- _ABOUT THIS EXERCISE_
What is needed is the number of lines in the data below that include "sheet", stated by itself.

- _INPUT FOR THIS TASK_
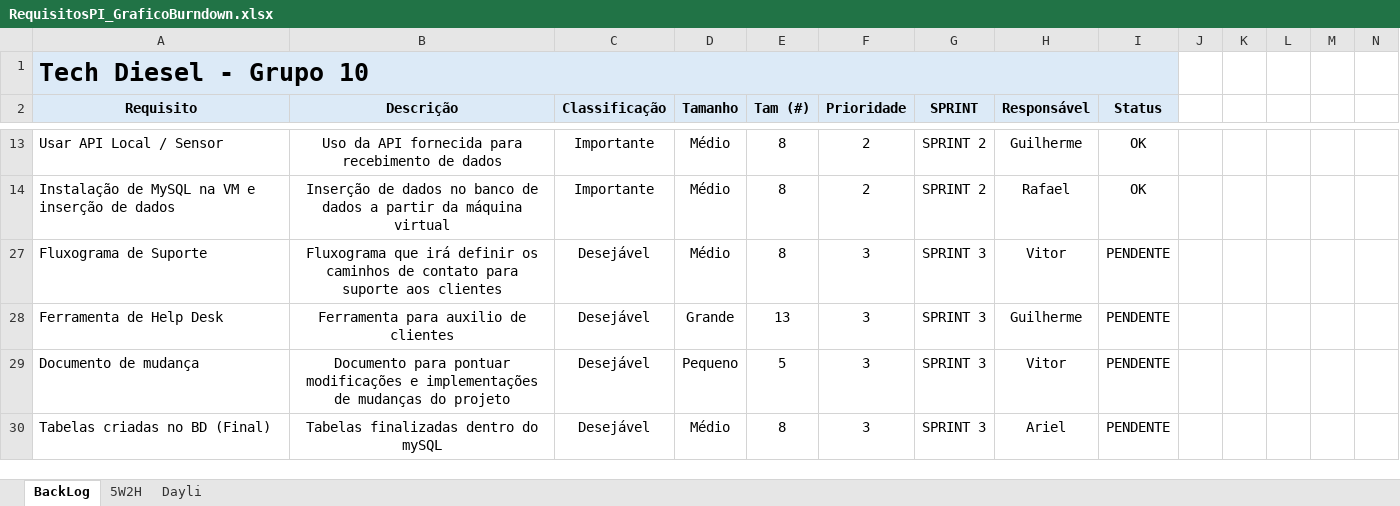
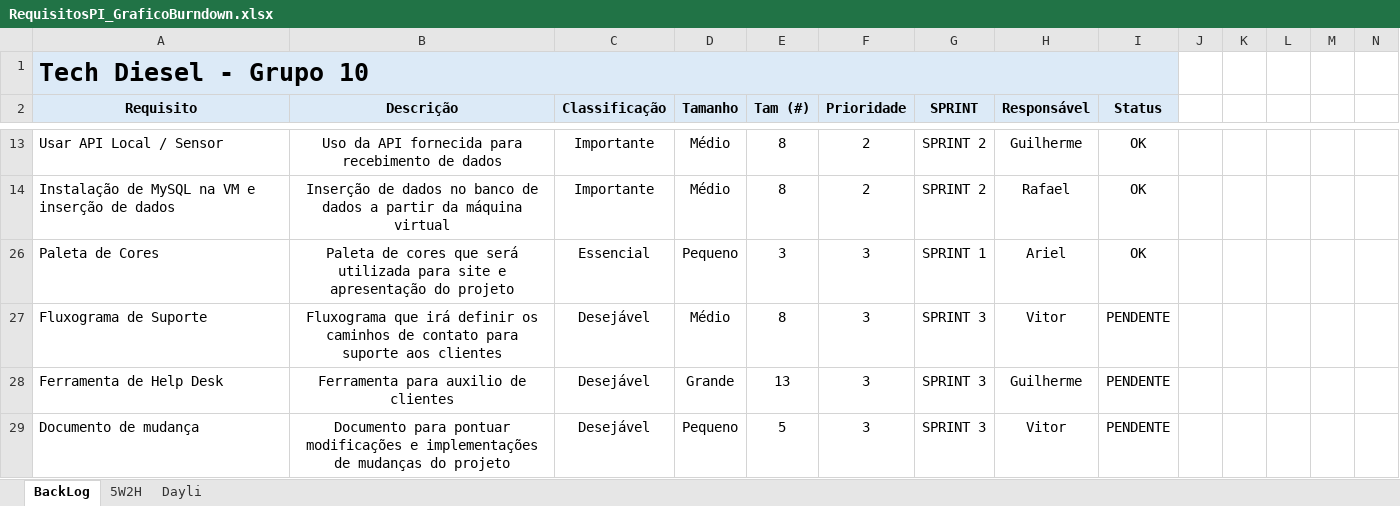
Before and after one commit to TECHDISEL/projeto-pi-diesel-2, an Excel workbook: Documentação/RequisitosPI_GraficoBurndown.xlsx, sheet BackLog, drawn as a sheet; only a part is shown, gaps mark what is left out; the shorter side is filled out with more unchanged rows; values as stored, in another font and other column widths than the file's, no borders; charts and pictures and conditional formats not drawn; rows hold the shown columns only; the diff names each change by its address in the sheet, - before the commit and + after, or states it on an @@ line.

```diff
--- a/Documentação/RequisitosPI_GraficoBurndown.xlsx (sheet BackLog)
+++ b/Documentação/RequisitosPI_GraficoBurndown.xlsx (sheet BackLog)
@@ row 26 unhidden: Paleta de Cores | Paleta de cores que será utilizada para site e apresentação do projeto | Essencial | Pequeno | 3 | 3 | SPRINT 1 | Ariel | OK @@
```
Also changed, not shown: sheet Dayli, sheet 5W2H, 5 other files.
--
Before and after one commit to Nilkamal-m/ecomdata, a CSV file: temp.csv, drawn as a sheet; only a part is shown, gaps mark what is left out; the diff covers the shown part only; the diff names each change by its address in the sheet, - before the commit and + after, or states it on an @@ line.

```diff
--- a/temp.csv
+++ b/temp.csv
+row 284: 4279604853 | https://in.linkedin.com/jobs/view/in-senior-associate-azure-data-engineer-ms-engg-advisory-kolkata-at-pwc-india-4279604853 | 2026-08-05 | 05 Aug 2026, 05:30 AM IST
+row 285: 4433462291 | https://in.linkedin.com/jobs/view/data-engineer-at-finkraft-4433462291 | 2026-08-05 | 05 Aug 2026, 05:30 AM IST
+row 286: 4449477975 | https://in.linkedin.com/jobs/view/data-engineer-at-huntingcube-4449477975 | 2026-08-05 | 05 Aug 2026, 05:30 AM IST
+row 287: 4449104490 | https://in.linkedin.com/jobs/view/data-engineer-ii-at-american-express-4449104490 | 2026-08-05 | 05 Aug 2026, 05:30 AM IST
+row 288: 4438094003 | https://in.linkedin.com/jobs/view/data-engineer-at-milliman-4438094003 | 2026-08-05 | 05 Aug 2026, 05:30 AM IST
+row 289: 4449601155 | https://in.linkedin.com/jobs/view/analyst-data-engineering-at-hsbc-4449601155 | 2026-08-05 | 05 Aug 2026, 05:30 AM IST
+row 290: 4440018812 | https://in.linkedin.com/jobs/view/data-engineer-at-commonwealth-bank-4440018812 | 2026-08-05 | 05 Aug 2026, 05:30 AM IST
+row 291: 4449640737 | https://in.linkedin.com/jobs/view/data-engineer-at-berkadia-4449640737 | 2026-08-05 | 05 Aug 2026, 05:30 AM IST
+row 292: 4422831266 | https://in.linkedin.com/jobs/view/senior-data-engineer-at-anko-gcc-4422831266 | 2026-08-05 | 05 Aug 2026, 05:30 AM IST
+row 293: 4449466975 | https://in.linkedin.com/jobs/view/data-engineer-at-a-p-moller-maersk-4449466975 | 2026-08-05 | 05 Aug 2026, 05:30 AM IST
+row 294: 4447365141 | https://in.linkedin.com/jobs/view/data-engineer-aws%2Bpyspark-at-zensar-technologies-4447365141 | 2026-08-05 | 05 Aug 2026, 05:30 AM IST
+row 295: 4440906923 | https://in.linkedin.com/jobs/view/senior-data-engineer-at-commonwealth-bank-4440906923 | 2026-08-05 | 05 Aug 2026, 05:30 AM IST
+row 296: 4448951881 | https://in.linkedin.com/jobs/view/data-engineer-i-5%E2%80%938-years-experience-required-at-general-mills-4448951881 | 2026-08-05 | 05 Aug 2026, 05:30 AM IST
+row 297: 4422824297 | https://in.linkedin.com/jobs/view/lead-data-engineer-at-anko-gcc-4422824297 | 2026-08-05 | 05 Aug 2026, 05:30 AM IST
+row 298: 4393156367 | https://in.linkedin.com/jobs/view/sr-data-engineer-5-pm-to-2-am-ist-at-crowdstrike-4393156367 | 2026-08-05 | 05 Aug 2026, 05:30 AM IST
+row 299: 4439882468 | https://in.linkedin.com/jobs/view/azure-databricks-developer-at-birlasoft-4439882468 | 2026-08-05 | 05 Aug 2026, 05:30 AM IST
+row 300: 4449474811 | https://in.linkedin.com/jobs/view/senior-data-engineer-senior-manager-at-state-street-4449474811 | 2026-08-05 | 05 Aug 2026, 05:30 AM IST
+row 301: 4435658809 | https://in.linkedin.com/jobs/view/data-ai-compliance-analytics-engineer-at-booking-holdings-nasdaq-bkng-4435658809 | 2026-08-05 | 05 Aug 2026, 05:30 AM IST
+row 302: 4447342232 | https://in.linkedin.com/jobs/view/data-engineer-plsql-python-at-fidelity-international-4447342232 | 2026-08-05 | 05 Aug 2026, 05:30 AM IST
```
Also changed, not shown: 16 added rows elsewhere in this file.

- _RESULT BELOW_
5